[Image comparison data]
⟨
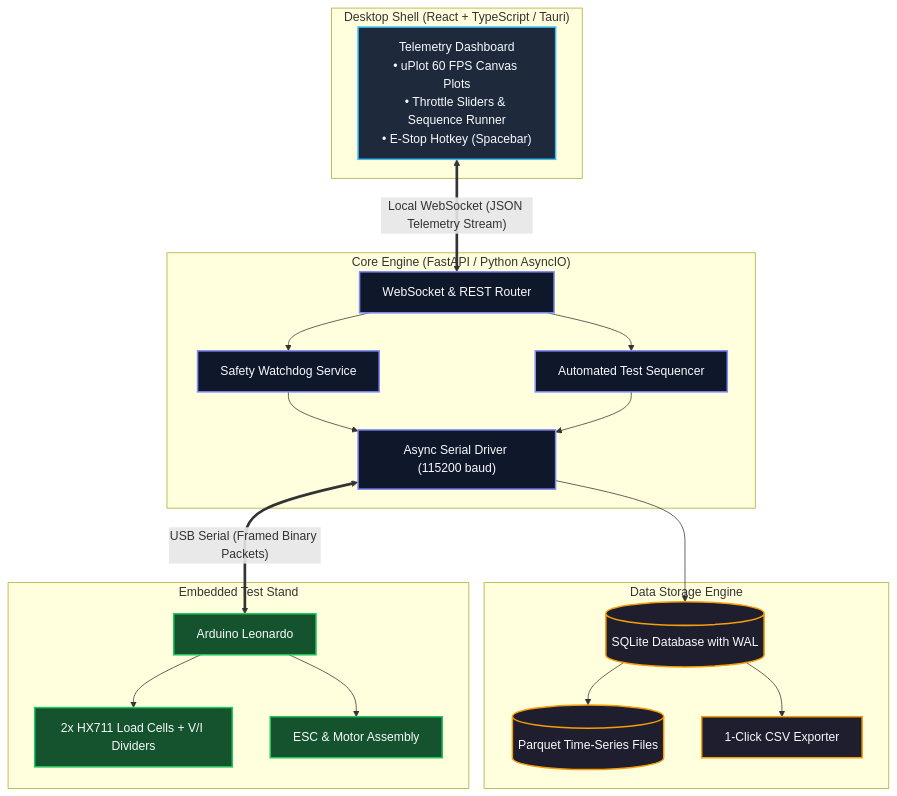
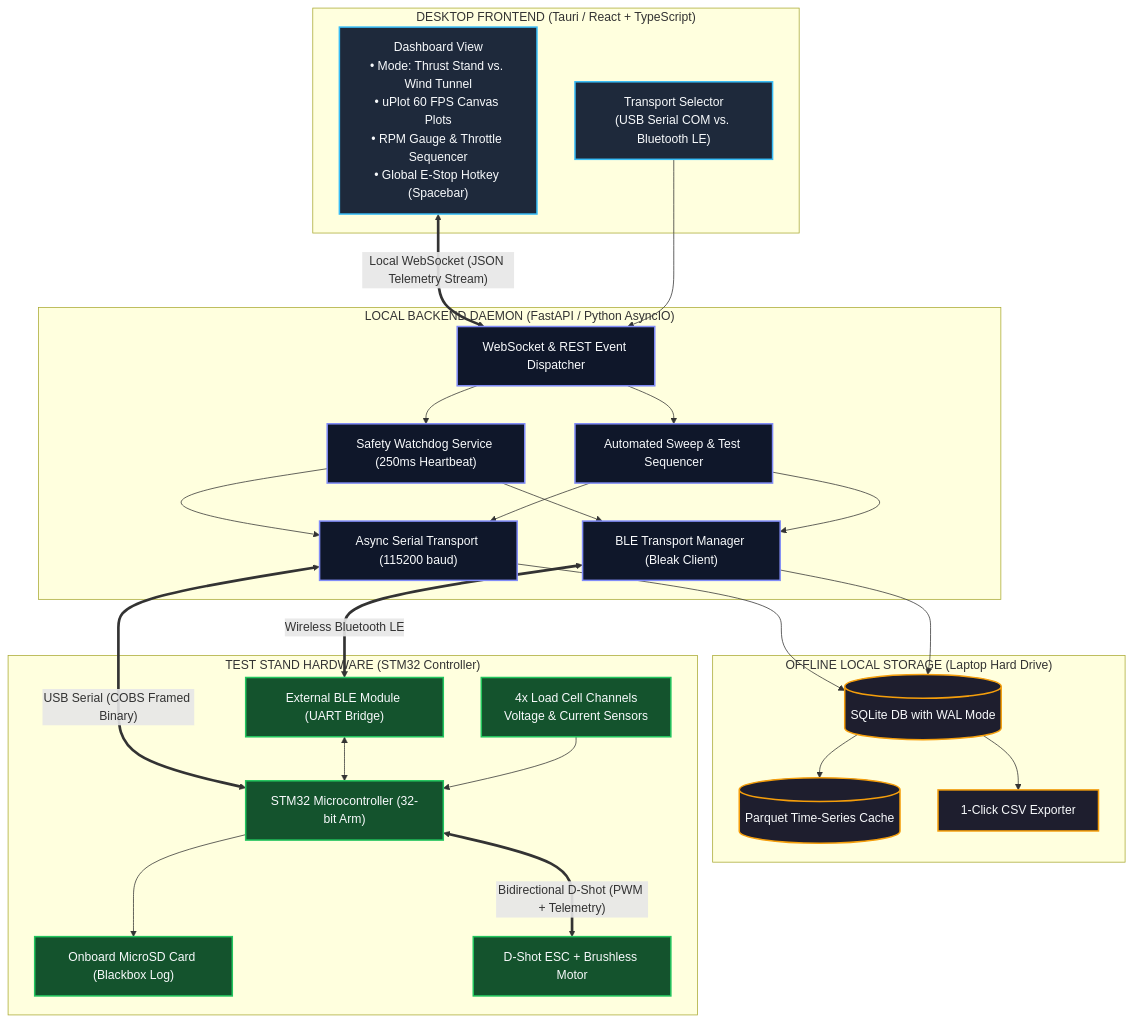
One commit to ubcaerodesign/thrust-stand-v3 changed the diagram in docs/04_architecture.md. Above: the diagram before and after it, drawn with Mermaid. The commit also changed other lines of this file and 2 other files, not shown here.

Commit message:
docs: align system architecture with 2026-2027 STM32 hardware proposal
Update system overview, architecture, and serial protocol specifications
to reflect the new hardware controller capabilities:
- Add D-Shot digital telemetry support for live RPM acquisition
- Expand load cell architecture from 2 to 4 channels for wind tunnel dual-use
- Add dual connectivity support: USB Serial UART and Bluetooth LE (BLE)
- Document 4S to 6S LiPo power architecture and onboard buck regulation
- Incorporate onboard microSD card blackbox logging and data synchronization
- Update binary packet schema (COBS + CRC16) to carry 4 load cells and RPM

````diff
--- a/docs/04_architecture.md
+++ b/docs/04_architecture.md
@@ -9,44 +9,58 @@
 ```mermaid
 flowchart TD
     classDef ui fill:#1e293b,stroke:#38bdf8,stroke-width:2px,color:#f8fafc;
     classDef backend fill:#0f172a,stroke:#818cf8,stroke-width:2px,color:#f8fafc;
     classDef storage fill:#1e1e2e,stroke:#f59e0b,stroke-width:2px,color:#f8fafc;
     classDef hw fill:#14532d,stroke:#22c55e,stroke-width:2px,color:#f8fafc;
 
-    subgraph UI_Layer ["Desktop Shell (React + TypeScript / Tauri)"]
-        UI_View["Telemetry Dashboard<br/>• uPlot 60 FPS Canvas Plots<br/>• Throttle Sliders & Sequence Runner<br/>• E-Stop Hotkey (Spacebar)"]:::ui
+    subgraph UI_Layer ["DESKTOP FRONTEND (Tauri / React + TypeScript)"]
+        UI_Dash["Dashboard View<br/>• Mode: Thrust Stand vs. Wind Tunnel<br/>• uPlot 60 FPS Canvas Plots<br/>• RPM Gauge & Throttle Sequencer<br/>• Global E-Stop Hotkey (Spacebar)"]:::ui
+        UI_Comm["Transport Selector<br/>(USB Serial COM vs. Bluetooth LE)"]:::ui
     end
 
-    subgraph Backend_Layer ["Core Engine (FastAPI / Python AsyncIO)"]
-        WS_Server["WebSocket & REST Router"]:::backend
-        Watchdog["Safety Watchdog Service"]:::backend
-        Sequencer["Automated Test Sequencer"]:::backend
-        SerialHAL["Async Serial Driver (115200 baud)"]:::backend
+    subgraph Backend_Layer ["LOCAL BACKEND DAEMON (FastAPI / Python AsyncIO)"]
+        WS_Router["WebSocket & REST Event Dispatcher"]:::backend
+        Watchdog["Safety Watchdog Service (250ms Heartbeat)"]:::backend
+        Seq_Engine["Automated Sweep & Test Sequencer"]:::backend
+        HAL_Serial["Async Serial Transport (115200 baud)"]:::backend
+        HAL_BLE["BLE Transport Manager (Bleak Client)"]:::backend
     end
 
-    subgraph Storage_Layer ["Data Storage Engine"]
-        SQLite[(SQLite Database with WAL)]:::storage
-        Parquet[(Parquet Time-Series Files)]:::storage
-        CSV[1-Click CSV Exporter]:::storage
+    subgraph Storage_Layer ["OFFLINE LOCAL STORAGE (Laptop Hard Drive)"]
+        SQLite[(SQLite DB with WAL Mode)]:::storage
+        Parquet[(Parquet Time-Series Cache)]:::storage
+        CSV_Export[1-Click CSV Exporter]:::storage
     end
 
-    subgraph Hardware_Layer ["Embedded Test Stand"]
-        MCU["Arduino Leonardo"]:::hw
-        Sensors["2x HX711 Load Cells + V/I Dividers"]:::hw
-        Motor["ESC & Motor Assembly"]:::hw
+    subgraph HW_Layer ["TEST STAND HARDWARE (STM32 Controller)"]
+        STM["STM32 Microcontroller (32-bit Arm)"]:::hw
+        BLE_Mod["External BLE Module (UART Bridge)"]:::hw
+        SD_Card["Onboard MicroSD Card (Blackbox Log)"]:::hw
+        ESC["D-Shot ESC + Brushless Motor"]:::hw
+        Sensors["4x Load Cell Channels<br/>Voltage & Current Sensors"]:::hw
     end
 
-    UI_View <== "Local WebSocket (JSON Telemetry Stream)" ==> WS_Server
-    WS_Server --> Watchdog
-    WS_Server --> Sequencer
-    Watchdog --> SerialHAL
-    Sequencer --> SerialHAL
-    
-    SerialHAL <== "USB Serial (Framed Binary Packets)" ==> MCU
-    MCU --> Sensors
-    MCU --> Motor
+    UI_Dash <== "Local WebSocket (JSON Telemetry Stream)" ==> WS_Router
+    UI_Comm --> WS_Router
 
-    SerialHAL --> SQLite
+    WS_Router --> Watchdog
+    WS_Router --> Seq_Engine
+
+    Watchdog --> HAL_Serial
+    Watchdog --> HAL_BLE
+    Seq_Engine --> HAL_Serial
+    Seq_Engine --> HAL_BLE
+
+    HAL_Serial <== "USB Serial (COBS Framed Binary)" ==> STM
+    HAL_BLE <== "Wireless Bluetooth LE" ==> BLE_Mod
+    BLE_Mod <--> STM
+
+    STM <== "Bidirectional D-Shot (PWM + Telemetry)" ==> ESC
+    Sensors --> STM
+    STM --> SD_Card
+
+    HAL_Serial --> SQLite
+    HAL_BLE --> SQLite
     SQLite --> Parquet
-    SQLite --> CSV
+    SQLite --> CSV_Export
 ```
````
⟩
Task requirements: Copy the lines that hold the word "Shot". Take them from the records above.

Answer box:
- Add D-Shot digital telemetry support for live RPM acquisition
+        ESC["D-Shot ESC + Brushless Motor"]:::hw
+    STM <== "Bidirectional D-Shot (PWM + Telemetry)" ==> ESC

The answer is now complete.